ACTIVITY
Whenever "Science" occurs in a line of the material, list that line.

|---|

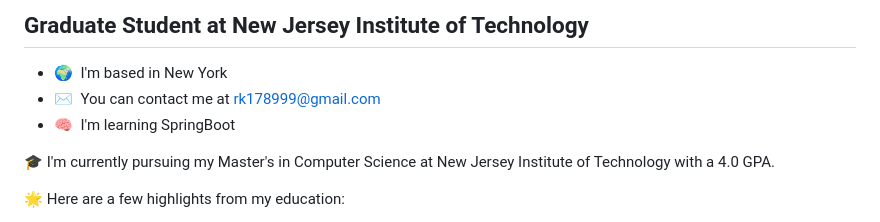
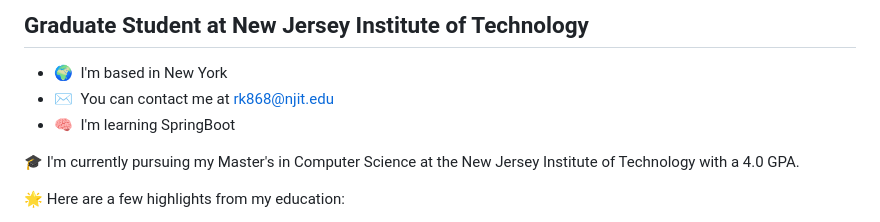
Before and after one commit to ro-rok/ro-rok, a Markdown page: README.md, the part around the change. Drawn GitHub-style.

```diff
--- a/README.md
+++ b/README.md
@@ -22,11 +22,11 @@ Graduate Student at New Jersey Institute of Technology
 ------------------------------------------------------
 
 * 🌍  I'm based in New York
-* ✉️  You can contact me at [rk178999@gmail.com](mailto:rk178999@gmail.com)
+* ✉️  You can contact me at [rk868@njit.edu](mailto:rk868@njit.edu)
 * 🧠  I'm learning SpringBoot
 
 
-🎓 I'm currently pursuing my Master's in Computer Science at New Jersey Institute of Technology with a 4.0 GPA.
+🎓 I'm currently pursuing my Master's in Computer Science at the New Jersey Institute of Technology with a 4.0 GPA.
 
 🌟 Here are a few highlights from my education:
 
```
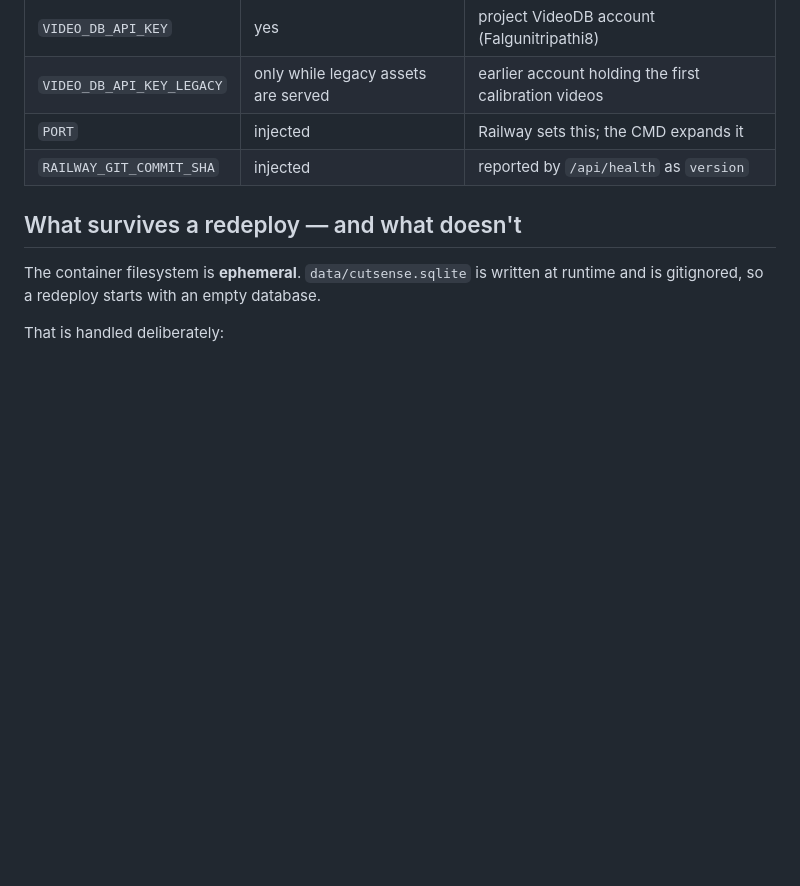
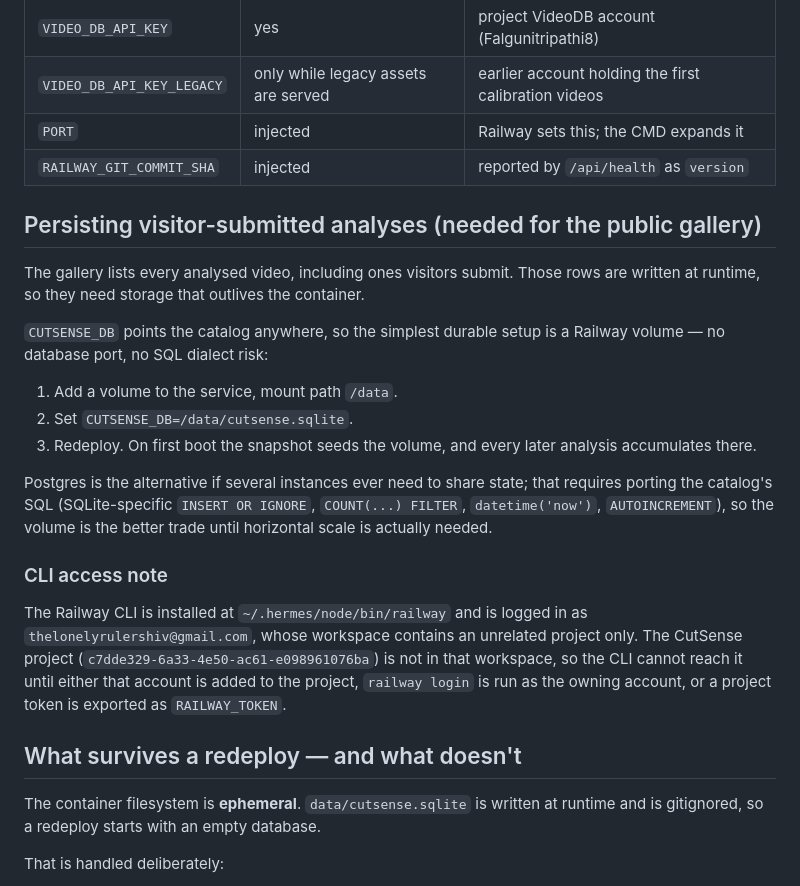
Before and after one commit to Nischay-VideoDB/cutsense, a Markdown page: HOSTING.md, the part around the change. Drawn GitHub-style; blank space fills up the shorter version.

```diff
--- a/HOSTING.md
+++ b/HOSTING.md
@@ -10,6 +10,33 @@ Target: **Railway** (Docker build, auto-deploy from `main` on `github.com/falgun
 | `VIDEO_DB_API_KEY_LEGACY` | only while legacy assets are served | earlier account holding the first calibration videos |
 | `PORT` | injected | Railway sets this; the CMD expands it |
 | `RAILWAY_GIT_COMMIT_SHA` | injected | reported by `/api/health` as `version` |
+
+## Persisting visitor-submitted analyses (needed for the public gallery)
+
+The gallery lists every analysed video, including ones visitors submit. Those rows are
+written at runtime, so they need storage that outlives the container.
+
+`CUTSENSE_DB` points the catalog anywhere, so the simplest durable setup is a Railway
+volume — no database port, no SQL dialect risk:
+
+1. Add a volume to the service, mount path `/data`.
+2. Set `CUTSENSE_DB=/data/cutsense.sqlite`.
+3. Redeploy. On first boot the snapshot seeds the volume, and every later analysis
+   accumulates there.
+
+Postgres is the alternative if several instances ever need to share state; that
+requires porting the catalog's SQL (SQLite-specific `INSERT OR IGNORE`,
+`COUNT(...) FILTER`, `datetime('now')`, `AUTOINCREMENT`), so the volume is the
+better trade until horizontal scale is actually needed.
+
+### CLI access note
+
+The Railway CLI is installed at `~/.hermes/node/bin/railway` and is logged in as
+`thelonelyrulershiv@gmail.com`, whose workspace contains an unrelated project only.
+The CutSense project (`c7dde329-6a33-4e50-ac61-e098961076ba`) is not in that
+workspace, so the CLI cannot reach it until either that account is added to the
+project, `railway login` is run as the owning account, or a project token is
+exported as `RAILWAY_TOKEN`.
 
 ## What survives a redeploy — and what doesn't
 
```
Also changed, not shown: docs/LEARNINGS.md (+23 -0 lines).
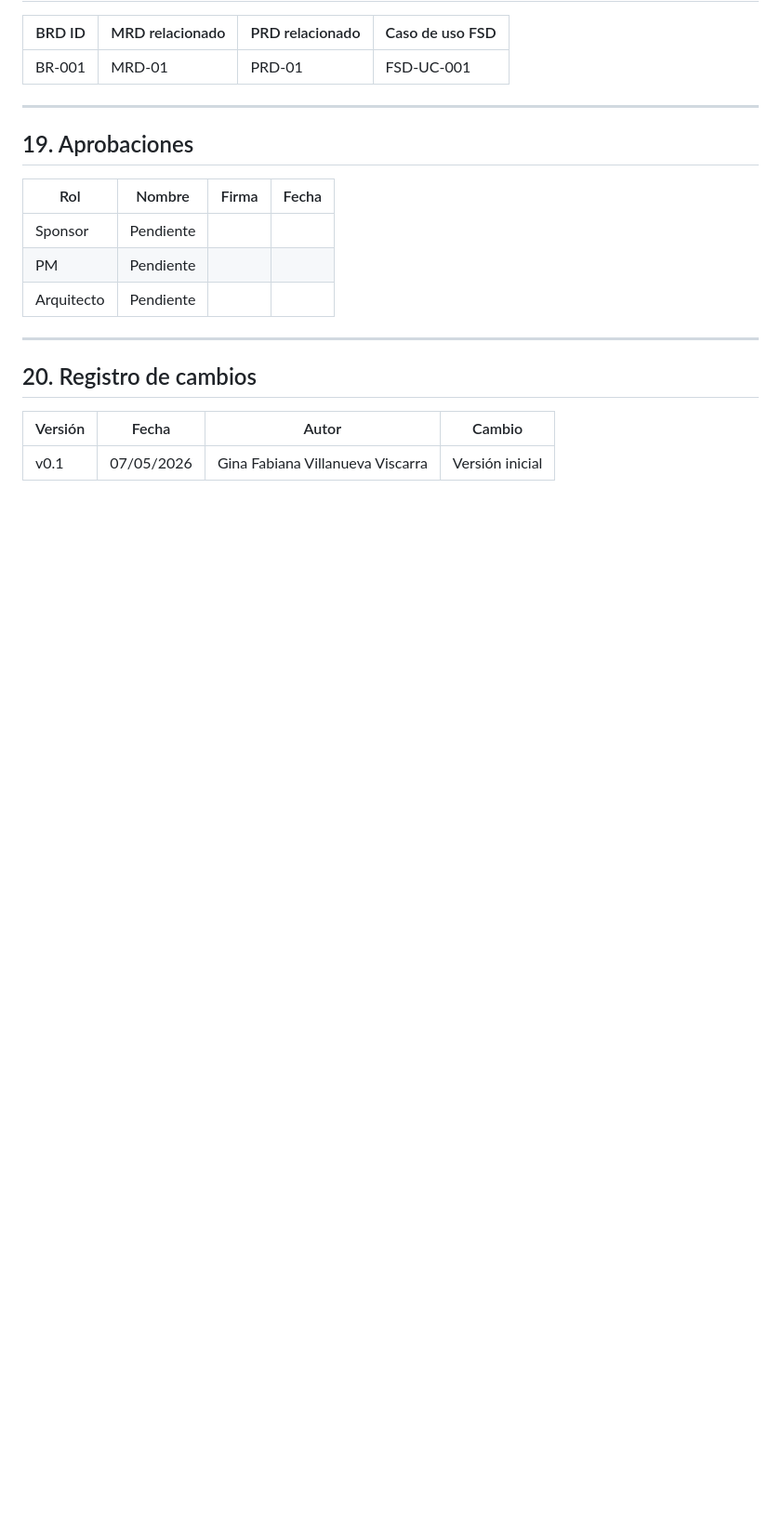
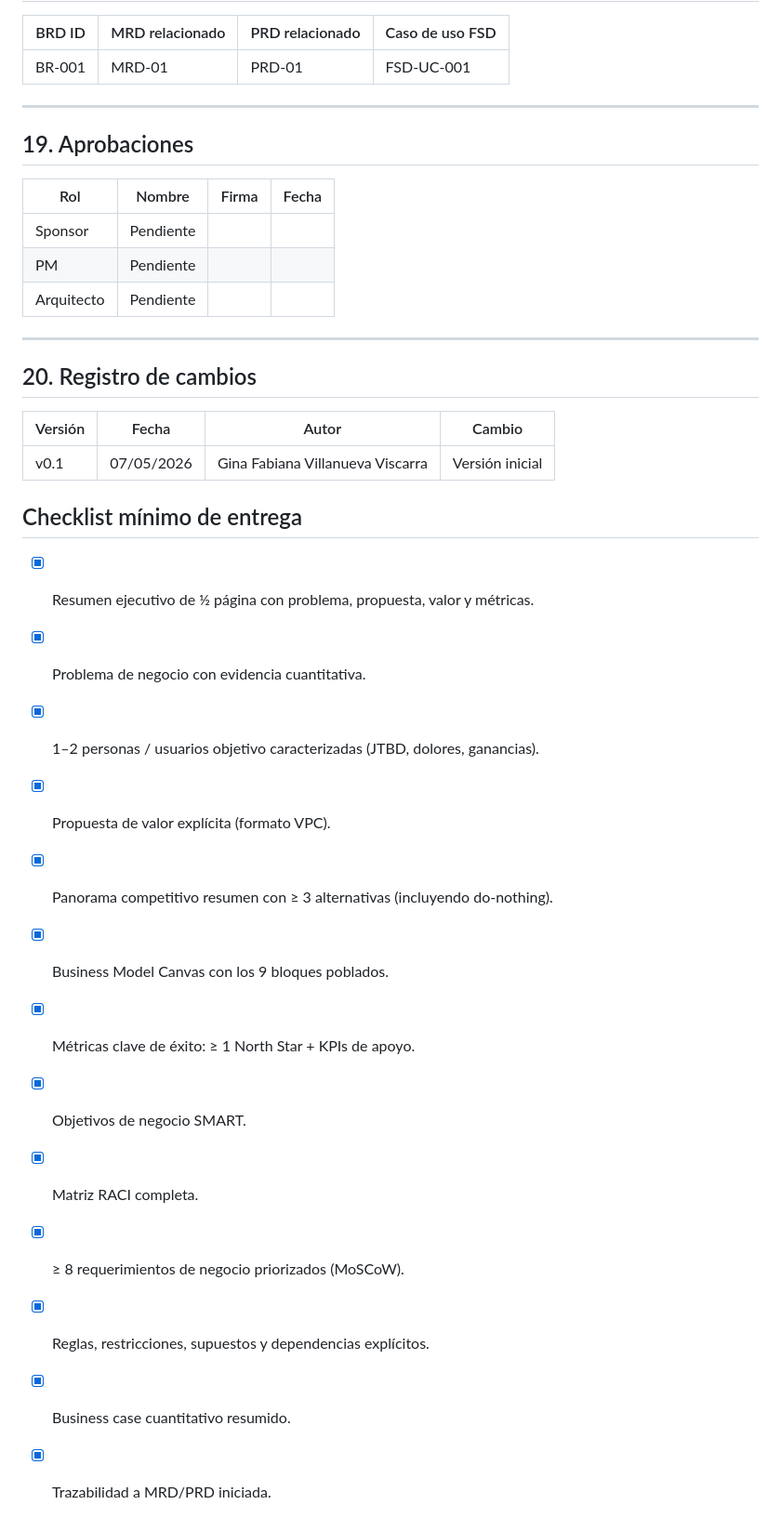
Before and after one commit to ginavillanueva/App-Deteccion-Prod-M4, a Markdown page: docs/BRD.md, the part around the change. Shown at 93% size. Drawn GitHub-style; blank space fills up the shorter version.

Commit message:
Add minimum delivery checklist to BRD
Added a minimum delivery checklist to the BRD.

```diff
--- a/docs/BRD.md
+++ b/docs/BRD.md
@@ -282,3 +282,20 @@ Esto provoca retrasos en la toma de decisiones, errores operativos, duplicidad d
 | Versión | Fecha | Autor | Cambio |
 |---------|-------|-------|--------|
 | v0.1 | 07/05/2026 | Gina Fabiana Villanueva Viscarra | Versión inicial |
+
+
+## Checklist mínimo de entrega
+
+- [x] Resumen ejecutivo de ½ página con problema, propuesta, valor y métricas.
+- [x] Problema de negocio con evidencia cuantitativa.
+- [x] 1–2 personas / usuarios objetivo caracterizadas (JTBD, dolores, ganancias).
+- [x] Propuesta de valor explícita (formato VPC).
+- [x] Panorama competitivo resumen con ≥ 3 alternativas (incluyendo do-nothing).
+- [x] Business Model Canvas con los 9 bloques poblados.
+- [x] Métricas clave de éxito: ≥ 1 North Star + KPIs de apoyo.
+- [x] Objetivos de negocio SMART.
+- [x] Matriz RACI completa.
+- [x] ≥ 8 requerimientos de negocio priorizados (MoSCoW).
+- [x] Reglas, restricciones, supuestos y dependencias explícitos.
+- [x] Business case cuantitativo resumido.
+- [x] Trazabilidad a MRD/PRD iniciada.
```
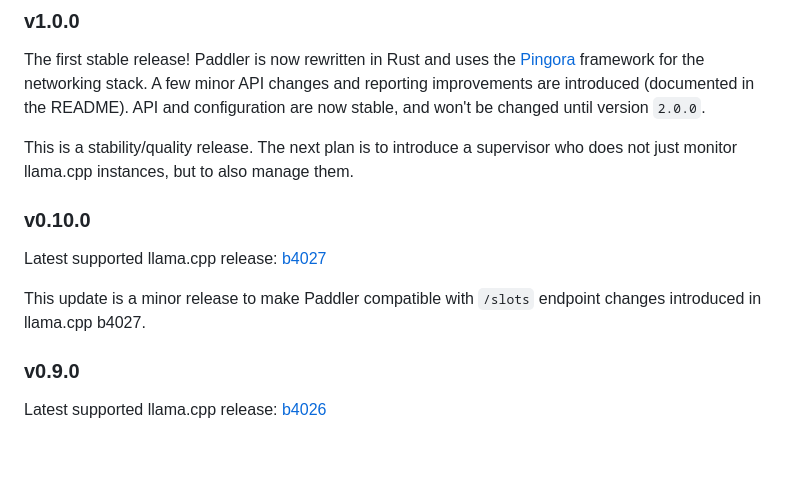
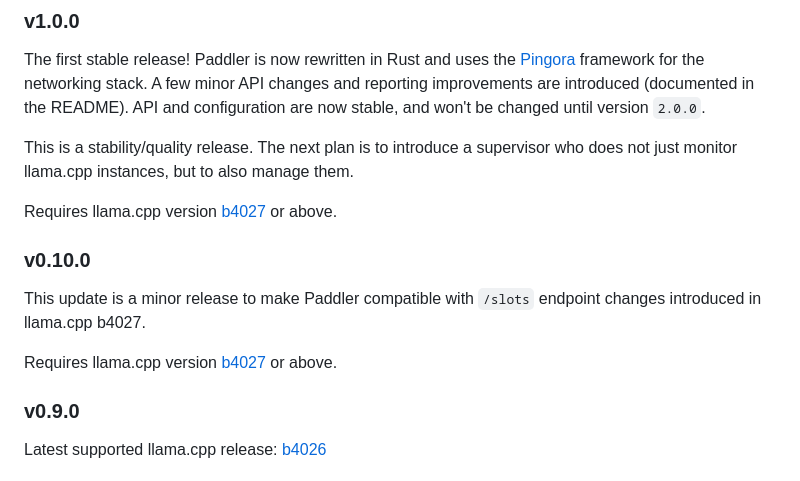
Before and after one commit to distantmagic/paddler, a Markdown page: README.md, the part around the change. GitHub-like rendering; blank space fills up the shorter version.

```diff
--- a/README.md
+++ b/README.md
@@ -201,11 +201,13 @@ The first stable release! Paddler is now rewritten in Rust and uses the [Pingora
 
 This is a stability/quality release. The next plan is to introduce a supervisor who does not just monitor llama.cpp instances, but to also manage them.
 
+Requires llama.cpp version [b4027](https://github.com/ggerganov/llama.cpp/releases/tag/b4027) or above.
+
 ### v0.10.0
 
-Latest supported llama.cpp release: [b4027](https://github.com/ggerganov/llama.cpp/releases/tag/b4027)
+This update is a minor release to make Paddler compatible with `/slots` endpoint changes introduced in llama.cpp b4027.
 
-This update is a minor release to make Paddler compatible with `/slots` endpoint changes introduced in llama.cpp b4027.
+Requires llama.cpp version [b4027](https://github.com/ggerganov/llama.cpp/releases/tag/b4027) or above.
 
 ### v0.9.0
 
```
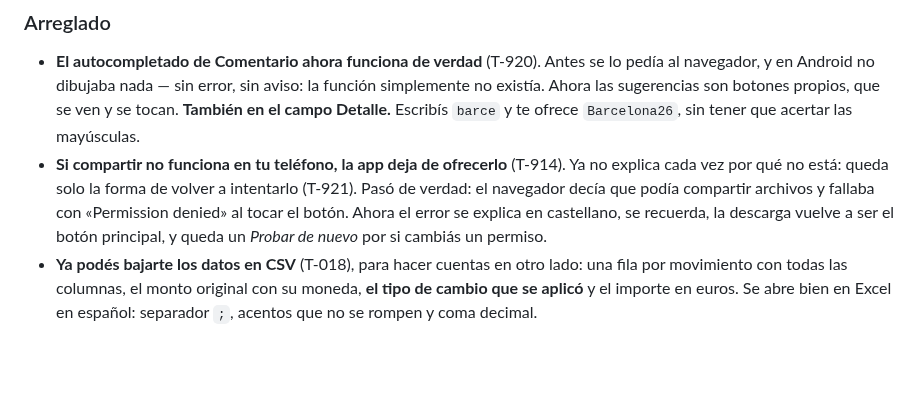
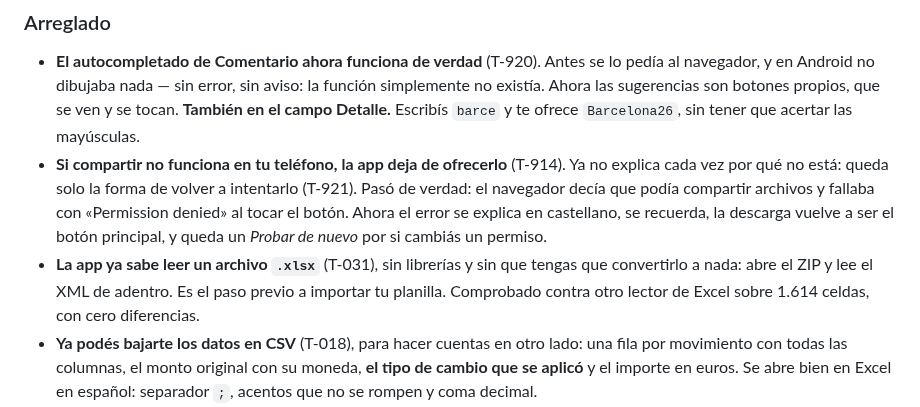
Before and after one commit to agonzalezorge/viajecor, a Markdown page: CHANGELOG.md, the part around the change. Drawn GitHub-style; blank space fills up the shorter version.

Commit message:
CHANGELOG: anotar el lector de .xlsx (T-031)
Se quedó afuera del commit anterior: el texto al que se enganchaba había
cambiado y la edición falló sin frenar el resto.

Co-Authored-By: Claude Opus 5 <noreply@anthropic.com>
Claude-Session: https://claude.ai/code/session_01QSu5m3UssQuT8akXJ5o73f

```diff
--- a/CHANGELOG.md
+++ b/CHANGELOG.md
@@ -47,6 +47,10 @@ La versión publicada vive en el archivo `VERSION`.
   «Permission denied» al tocar el botón. Ahora el error se explica en castellano,
   se recuerda, la descarga vuelve a ser el botón principal, y queda un *Probar de
   nuevo* por si cambiás un permiso.
+- **La app ya sabe leer un archivo `.xlsx`** (T-031), sin librerías y sin que
+  tengas que convertirlo a nada: abre el ZIP y lee el XML de adentro. Es el paso
+  previo a importar tu planilla. Comprobado contra otro lector de Excel sobre
+  1.614 celdas, con cero diferencias.
 - **Ya podés bajarte los datos en CSV** (T-018), para hacer cuentas en otro lado:
   una fila por movimiento con todas las columnas, el monto original con su
   moneda, **el tipo de cambio que se aplicó** y el importe en euros. Se abre bien
```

|---|

SOLUTION FOR THIS PROBLEM
-🎓 I'm currently pursuing my Master's in Computer Science at New Jersey Institute of Technology with a 4.0 GPA.
+🎓 I'm currently pursuing my Master's in Computer Science at the New Jersey Institute of Technology with a 4.0 GPA.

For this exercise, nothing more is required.